- Teaching Discernment in Literature (chapter 19) – This is a list of discussions to have after reading a book or piece of literature. It goes way beyond reading “comprehension” and helps a child discern good and evil in literature. I’ve never seen a list like this, and I love it. I want to print it, then have my children quickly fill it out as a “book report” after some of the chapter books that they read. Then we can discuss it together.
- Developing Written Expression (chapter 20) – Chapters like this are worth the price of the book all on their own. It includes a fabulous list of ideas for helping your children learn to write.
- Using Thought-Provoking Questions (pp. 94-95) – This is another list to print and include in my notebook, because it has ideas for starting discussions with your children. (This is so biblical…)
- Adapting Materials for Special Situations (chapter 26) – I think that having this list handy, maybe printed out and placed in my teaching binder, would come in really handy when a child is having difficulty with a subject (or school in general), so that I could pull it out and come up with creative solutions. In other words, this is great for all students, just at the moment when they are “special learners” in just one subject. (Maybe they woke up on the wrong side of the bed and can’t add or subtract to save their lives…)
- Testing (chapter 27) – Standardized testing is required in my state of Minnesota, so I was pleased by her explanation of the misuses of testing, as well as the ways that testing is helpful. She even uses Scripture to help us understand each kind. I’m in favor of testing—when it’s done right—because I see that God uses “testing” as one of His educational methods (Deuteronomy 8) . However, I’m frustrated and irritated by most kinds of testing. Her explanations made a lot of sense to me and helped clear up this issue in my mind.
- Teaching Special Needs – This is how she ends the book, and it’s admittedly one of her greatest areas of expertise. I especially loved her suggestions for working with ADD/ADHD, even though it was only one page long. I have not read her Teaching in Spite of Labels, but it’s now on my “wish list.”
An accompanying book to Choosing and Using Curriculum is a short Resource Ebook, which is chock full of links to websites. It’s nice because you can click right on the description of Joyce’s favorite resources and be taken directly to its website.
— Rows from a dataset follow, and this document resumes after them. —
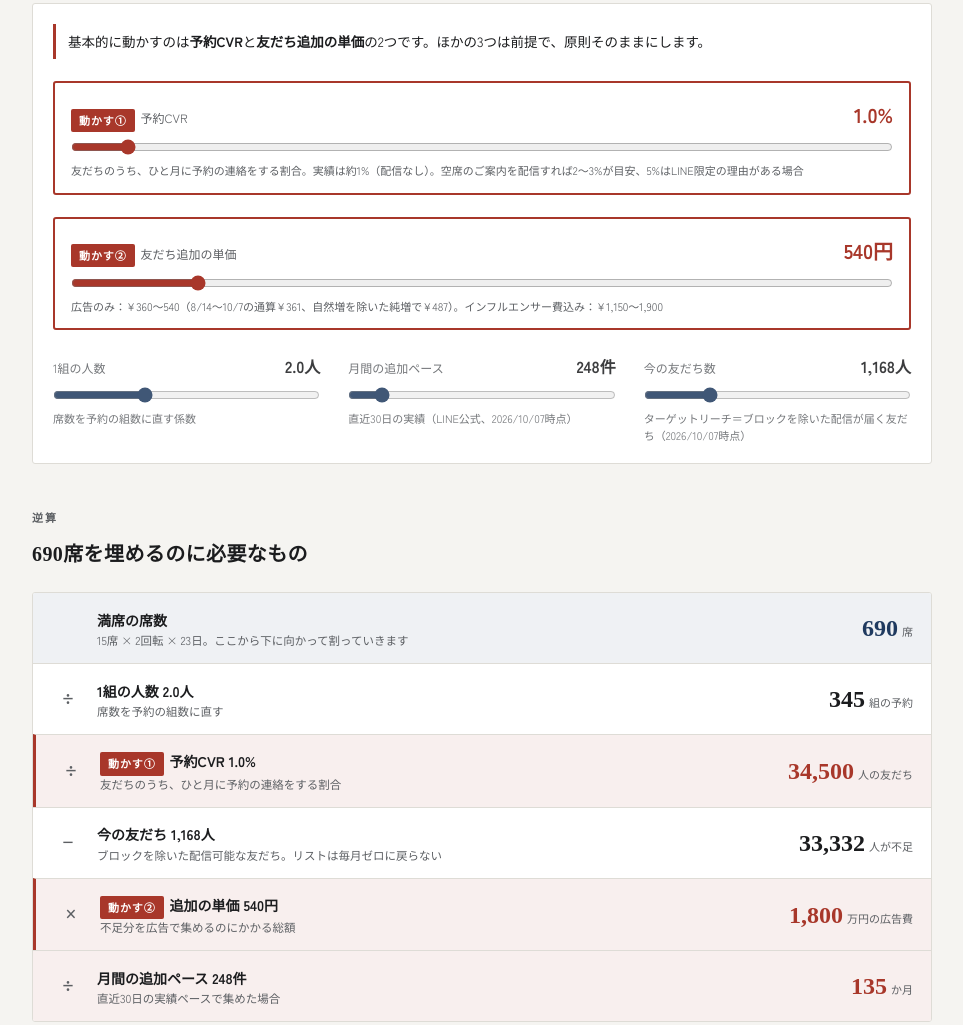
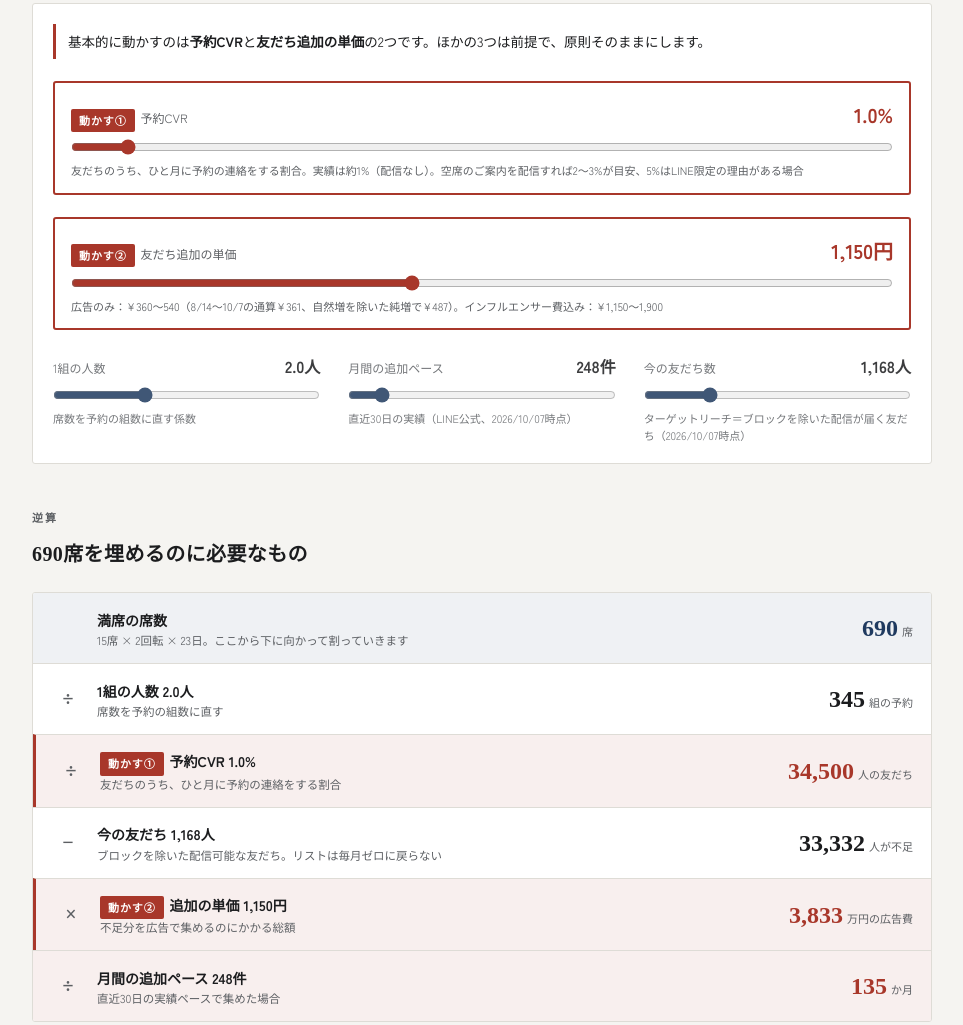
Before and after one commit to Maika-Sera/line-seat-sim, a plain HTML site: page index.html in a window 1280 px wide. Shown: the part 636-1661 px from the top of the page, without its empty margins (158-1121 px from the left). Drawn offline with Linux system fonts and the light colour scheme; a web font is replaced by a local one.

Commit message:
初期値を予約CVR 1%・追加単価1,150円に変更
Co-Authored-By: Claude Fable 5.1 <noreply@anthropic.com>

```diff
--- a/index.html
+++ b/index.html
@@ -145,8 +145,8 @@ td.c-ok{color:var(--ok)} td.c-warn{color:var(--warn)} td.c-bad{color:var(--shu)}
       <p class="hint">友だちのうち、ひと月に予約の連絡をする割合。実績は約1%（配信なし）。空席のご案内を配信すれば2〜3%が目安、5%はLINE限定の理由がある場合</p>
     </div>
     <div class="ctl key">
-      <label for="cpa"><span><span class="key-badge">動かす②</span>友だち追加の単価</span> <b id="cpaV">538円</b></label>
-      <input type="range" id="cpa" min="200" max="2500" step="10" value="538">
+      <label for="cpa"><span><span class="key-badge">動かす②</span>友だち追加の単価</span> <b id="cpaV">1,150円</b></label>
+      <input type="range" id="cpa" min="200" max="2500" step="10" value="1150">
       <p class="hint">広告のみ：¥360〜540（8/14〜10/7の通算¥361、自然増を除いた純増で¥487）。インフルエンサー費込み：¥1,150〜1,900</p>
     </div>
     <div class="ctl sub">
@@ -192,8 +192,8 @@ td.c-ok{color:var(--ok)} td.c-warn{color:var(--warn)} td.c-bad{color:var(--shu)}
     </div>
     <div class="rung final key">
       <div class="op">×</div>
-      <div class="lbl"><b><span class="key-badge">動かす②</span>追加の単価 <span id="l5">538</span>円</b><small>不足分を広告で集めるのにかかる総額</small></div>
-      <div class="val" id="r5">1,793<em>万円の広告費</em></div>
+      <div class="lbl"><b><span class="key-badge">動かす②</span>追加の単価 <span id="l5">1,150</span>円</b><small>不足分を広告で集めるのにかかる総額</small></div>
+      <div class="val" id="r5">3,833<em>万円の広告費</em></div>
     </div>
     <div class="rung final">
       <div class="op">÷</div>
```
I honestly haven’t even gone past the tip of the iceberg on these yet—there are just that many!
I get requests daily to do reviews of homeschooling books, but I really don’t want to commit that much time to reviewing other people’s books. However, Joyce’s books were a refreshing exception to my own policy, and I hope you’ll take advantage of her wisdom and counsel.
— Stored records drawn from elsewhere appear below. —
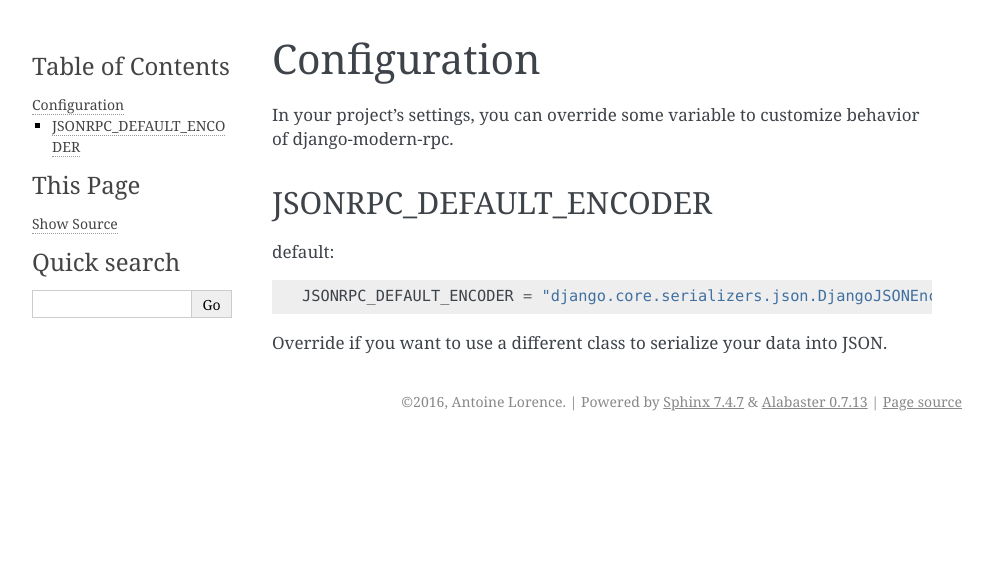
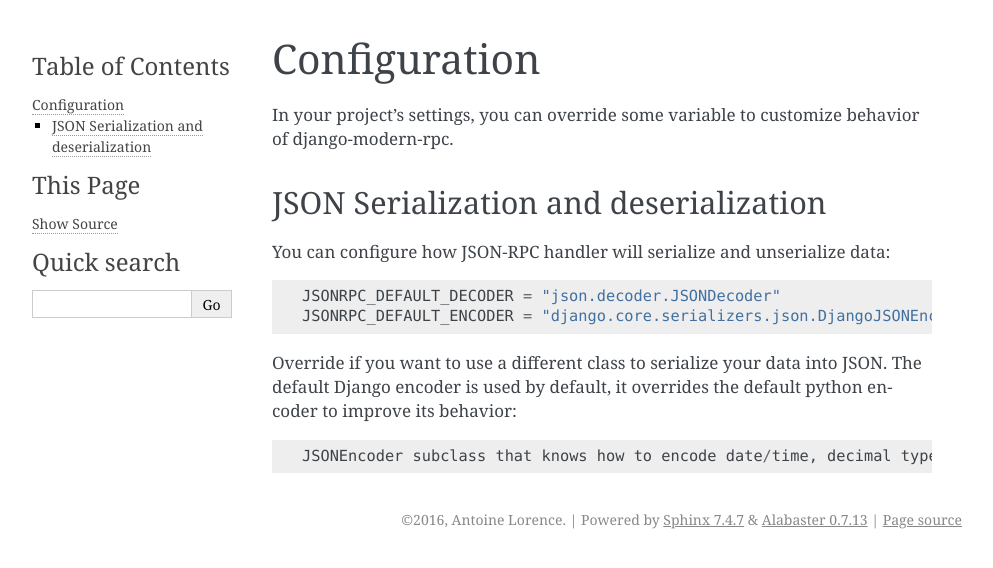
Before and after one commit to alorence/django-modern-rpc, a Sphinx documentation site: the page built from docs/source/configuration.rst, in a window 1280 px wide. Shown: the top 568 px of the page, without its empty margins (148-1141 px from the left). Built offline with Sphinx 7.4.7, drawn with Linux system fonts in a browser that asks for light colours.

Commit message:
Adds missing settings configuration variable

```diff
--- a/docs/source/configuration.rst
+++ b/docs/source/configuration.rst
@@ -5,11 +5,15 @@ Configuration
 In your project's settings, you can override some variable to customize behavior of django-modern-rpc.
 
 
-JSONRPC_DEFAULT_ENCODER
-^^^^^^^^^^^^^^^^^^^^^^^
+JSON Serialization and deserialization
+======================================
 
-default::
+You can configure how JSON-RPC handler will serialize and unserialize data::
 
-  JSONRPC_DEFAULT_ENCODER = "django.core.serializers.json.DjangoJSONEncoder"
+   JSONRPC_DEFAULT_DECODER = "json.decoder.JSONDecoder"
+   JSONRPC_DEFAULT_ENCODER = "django.core.serializers.json.DjangoJSONEncoder"
 
-Override if you want to use a different class to serialize your data into JSON.
+Override if you want to use a different class to serialize your data into JSON. The default Django encoder is used by
+default, it overrides the default python encoder to improve its behavior::
+
+  JSONEncoder subclass that knows how to encode date/time, decimal types and UUIDs.
```
Also changed, not shown: 3 other files.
Disclaimer: I was given a copy of these two books by the author for the purpose of my honest and truthful review. I received no other compensation for this review, and my opinions and thoughts are my own. None of the links in this post are affiliate links, so I will earn no money if you take my suggestion to get these books. LOL!